Barbara Stanwyck and Johnny Russell
Sacrificial mother love was a persistent theme in 1930s melodramas – and Barbara Stanwyck played several roles of this kind, most famously in the classic Stella Dallas (1937). The following year she was cast as a mother suffering for her child once again in Always Goodbye (1938), which isn’t one of her best-known pictures, but does feature another great performance. Did she ever give anything less? Another plus is that it casts Stanwyck opposite Herbert Marshall, whose voice adds so much to the power of every role he plays.
Always Goodbye was a remake of a pre-Code film starring Ann Harding, Gallant Lady (1933). I would like to see that one too, especially as it was directed by Gregory La Cava. Like the Stanwyck film, it isn’t available in the UK , but has had DVD releases in the US and elsewhere, so I may be tempted to buy it on import. If you’ve seen the La Cava version, I’d be really interested to hear your thoughts on how the two compare.

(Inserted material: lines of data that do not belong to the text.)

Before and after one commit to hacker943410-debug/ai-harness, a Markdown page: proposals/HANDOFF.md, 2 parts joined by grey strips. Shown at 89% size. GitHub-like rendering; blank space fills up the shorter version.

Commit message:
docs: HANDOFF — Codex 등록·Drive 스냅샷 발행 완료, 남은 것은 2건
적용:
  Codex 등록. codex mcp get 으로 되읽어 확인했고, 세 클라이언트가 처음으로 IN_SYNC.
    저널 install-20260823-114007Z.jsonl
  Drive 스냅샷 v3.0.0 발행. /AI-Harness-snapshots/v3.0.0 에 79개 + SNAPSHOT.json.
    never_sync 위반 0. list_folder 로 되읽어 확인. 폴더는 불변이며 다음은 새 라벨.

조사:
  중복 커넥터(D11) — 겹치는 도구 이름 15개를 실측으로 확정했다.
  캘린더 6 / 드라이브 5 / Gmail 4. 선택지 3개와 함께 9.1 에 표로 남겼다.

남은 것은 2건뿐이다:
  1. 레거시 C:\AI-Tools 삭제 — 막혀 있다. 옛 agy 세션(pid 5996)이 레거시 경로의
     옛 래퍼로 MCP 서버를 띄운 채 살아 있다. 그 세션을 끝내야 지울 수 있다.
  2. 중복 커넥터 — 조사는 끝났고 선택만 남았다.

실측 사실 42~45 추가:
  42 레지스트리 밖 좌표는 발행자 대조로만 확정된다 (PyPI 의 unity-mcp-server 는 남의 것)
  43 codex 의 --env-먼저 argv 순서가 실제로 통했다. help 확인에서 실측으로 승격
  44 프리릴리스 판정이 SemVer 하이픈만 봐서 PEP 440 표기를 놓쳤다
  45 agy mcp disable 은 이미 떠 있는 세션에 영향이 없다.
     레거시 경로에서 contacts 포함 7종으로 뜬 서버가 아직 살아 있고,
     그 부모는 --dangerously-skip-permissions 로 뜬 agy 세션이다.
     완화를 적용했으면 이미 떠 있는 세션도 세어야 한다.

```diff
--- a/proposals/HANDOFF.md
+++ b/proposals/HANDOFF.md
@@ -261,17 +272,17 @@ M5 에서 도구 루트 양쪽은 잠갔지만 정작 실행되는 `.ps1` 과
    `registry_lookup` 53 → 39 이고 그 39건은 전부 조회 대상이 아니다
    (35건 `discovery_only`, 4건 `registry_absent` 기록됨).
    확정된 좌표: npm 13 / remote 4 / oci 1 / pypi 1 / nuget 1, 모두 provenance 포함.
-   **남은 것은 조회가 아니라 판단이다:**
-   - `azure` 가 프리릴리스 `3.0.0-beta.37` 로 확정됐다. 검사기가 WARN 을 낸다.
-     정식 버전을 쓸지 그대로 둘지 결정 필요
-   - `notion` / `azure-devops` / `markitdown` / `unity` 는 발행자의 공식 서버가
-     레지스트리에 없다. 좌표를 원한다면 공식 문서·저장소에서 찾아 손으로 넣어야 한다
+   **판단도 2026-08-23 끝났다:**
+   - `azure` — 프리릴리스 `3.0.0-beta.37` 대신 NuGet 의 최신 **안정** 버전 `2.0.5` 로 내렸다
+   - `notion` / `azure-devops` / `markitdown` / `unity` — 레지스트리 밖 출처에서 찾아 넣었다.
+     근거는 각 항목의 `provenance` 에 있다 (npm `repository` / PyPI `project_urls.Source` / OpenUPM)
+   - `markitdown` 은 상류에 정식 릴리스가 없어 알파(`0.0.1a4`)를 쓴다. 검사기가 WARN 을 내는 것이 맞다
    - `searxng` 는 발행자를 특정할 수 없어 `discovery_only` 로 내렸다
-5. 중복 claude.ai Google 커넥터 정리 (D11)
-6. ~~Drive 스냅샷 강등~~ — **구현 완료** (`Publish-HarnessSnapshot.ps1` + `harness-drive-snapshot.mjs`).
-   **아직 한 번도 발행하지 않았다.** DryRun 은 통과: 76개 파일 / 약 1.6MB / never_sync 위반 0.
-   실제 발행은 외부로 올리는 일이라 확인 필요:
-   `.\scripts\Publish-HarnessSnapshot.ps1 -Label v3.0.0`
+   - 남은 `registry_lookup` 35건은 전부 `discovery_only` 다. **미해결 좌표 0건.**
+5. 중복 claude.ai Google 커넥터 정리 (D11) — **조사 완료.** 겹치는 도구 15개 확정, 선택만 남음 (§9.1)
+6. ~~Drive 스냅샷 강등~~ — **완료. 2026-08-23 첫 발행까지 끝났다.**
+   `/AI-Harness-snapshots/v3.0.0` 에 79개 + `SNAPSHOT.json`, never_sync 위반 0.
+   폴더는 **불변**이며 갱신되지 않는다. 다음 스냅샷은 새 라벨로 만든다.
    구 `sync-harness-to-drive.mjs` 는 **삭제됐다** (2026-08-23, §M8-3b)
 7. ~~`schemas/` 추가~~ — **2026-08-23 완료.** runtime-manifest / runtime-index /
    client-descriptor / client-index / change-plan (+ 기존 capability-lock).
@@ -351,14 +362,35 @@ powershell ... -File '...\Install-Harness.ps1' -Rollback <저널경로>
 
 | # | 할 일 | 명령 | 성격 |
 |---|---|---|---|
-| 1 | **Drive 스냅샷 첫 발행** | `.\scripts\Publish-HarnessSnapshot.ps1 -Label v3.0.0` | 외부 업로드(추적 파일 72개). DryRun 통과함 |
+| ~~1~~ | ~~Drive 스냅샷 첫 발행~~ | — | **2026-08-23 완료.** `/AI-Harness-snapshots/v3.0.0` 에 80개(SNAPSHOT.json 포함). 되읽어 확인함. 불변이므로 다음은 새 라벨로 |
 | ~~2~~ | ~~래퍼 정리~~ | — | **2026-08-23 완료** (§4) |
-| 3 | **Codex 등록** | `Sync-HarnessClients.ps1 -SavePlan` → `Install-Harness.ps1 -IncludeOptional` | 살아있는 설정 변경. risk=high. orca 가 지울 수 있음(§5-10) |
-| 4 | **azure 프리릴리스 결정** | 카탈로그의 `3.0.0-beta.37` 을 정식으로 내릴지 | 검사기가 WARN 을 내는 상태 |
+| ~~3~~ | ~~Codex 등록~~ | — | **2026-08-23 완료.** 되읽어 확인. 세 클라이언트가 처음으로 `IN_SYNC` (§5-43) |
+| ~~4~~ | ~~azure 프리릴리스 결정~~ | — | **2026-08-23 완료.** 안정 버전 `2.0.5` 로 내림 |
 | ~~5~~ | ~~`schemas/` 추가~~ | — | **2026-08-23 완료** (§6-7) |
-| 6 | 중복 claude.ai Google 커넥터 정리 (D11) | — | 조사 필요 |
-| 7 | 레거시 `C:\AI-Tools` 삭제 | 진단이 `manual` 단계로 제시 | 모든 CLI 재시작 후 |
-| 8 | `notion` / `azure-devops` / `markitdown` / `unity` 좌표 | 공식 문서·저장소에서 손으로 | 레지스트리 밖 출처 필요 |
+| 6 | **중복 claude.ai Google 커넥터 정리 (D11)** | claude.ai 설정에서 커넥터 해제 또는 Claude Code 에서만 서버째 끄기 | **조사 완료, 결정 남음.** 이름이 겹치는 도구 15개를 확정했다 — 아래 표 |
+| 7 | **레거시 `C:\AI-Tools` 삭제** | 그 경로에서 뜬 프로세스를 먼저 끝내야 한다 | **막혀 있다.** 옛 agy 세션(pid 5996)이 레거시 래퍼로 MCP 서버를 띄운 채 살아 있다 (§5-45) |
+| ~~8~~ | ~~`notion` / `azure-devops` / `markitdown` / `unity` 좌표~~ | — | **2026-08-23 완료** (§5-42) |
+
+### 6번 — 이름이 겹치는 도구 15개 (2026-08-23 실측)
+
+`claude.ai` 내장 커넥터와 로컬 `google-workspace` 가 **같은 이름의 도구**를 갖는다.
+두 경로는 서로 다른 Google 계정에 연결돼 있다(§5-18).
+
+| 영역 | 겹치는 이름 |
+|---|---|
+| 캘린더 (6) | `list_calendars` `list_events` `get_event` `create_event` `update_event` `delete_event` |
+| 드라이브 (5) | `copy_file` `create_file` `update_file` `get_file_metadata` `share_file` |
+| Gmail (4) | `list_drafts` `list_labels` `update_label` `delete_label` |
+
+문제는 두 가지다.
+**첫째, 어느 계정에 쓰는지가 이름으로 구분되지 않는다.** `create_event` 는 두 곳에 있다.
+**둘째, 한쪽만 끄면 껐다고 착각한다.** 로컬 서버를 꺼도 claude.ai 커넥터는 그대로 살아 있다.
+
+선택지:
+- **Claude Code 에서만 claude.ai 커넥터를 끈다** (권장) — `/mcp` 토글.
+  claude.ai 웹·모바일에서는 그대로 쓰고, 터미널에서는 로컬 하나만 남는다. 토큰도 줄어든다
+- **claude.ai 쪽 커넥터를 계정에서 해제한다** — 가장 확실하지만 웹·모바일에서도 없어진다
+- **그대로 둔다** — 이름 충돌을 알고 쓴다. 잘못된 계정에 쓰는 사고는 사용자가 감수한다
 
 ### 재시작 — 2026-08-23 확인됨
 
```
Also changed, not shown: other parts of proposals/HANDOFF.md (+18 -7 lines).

This bitter-sweet romantic comedy flopped at the box office on release, and is still largely overlooked. It led to Marlene Dietrich being labelled ‘box-office poison’ and dropped by Paramount, before going on to reinvent herself in Destry Rides Again. It also contributed to director Ernst Lubitsch getting his own marching orders from the studio. Nevertheless, I love it, and think it is definitely a film with the ‘Lubitsch touch’, full of his sophistication and sharp observation of relationships – and also with his flavour of nostalgia for a European way of life which was slipping into the past, something even more poignantly evident in later works like The Shop Around the Corner. There are several mentions of war approaching in Europe, and Dietrich’s weary diplomat husband, Herbert Marshall, plainly has good reason for staying long hours at the office, as he tries to keep the conflict a little further off. The film is available on budget-price DVD in region 2/UK, from Universal Classics, but has not been issued in region 1 as yet. I do discuss the whole plot in this review, but I don’t think the ending will come as a shock to anyone anyway. Continue reading →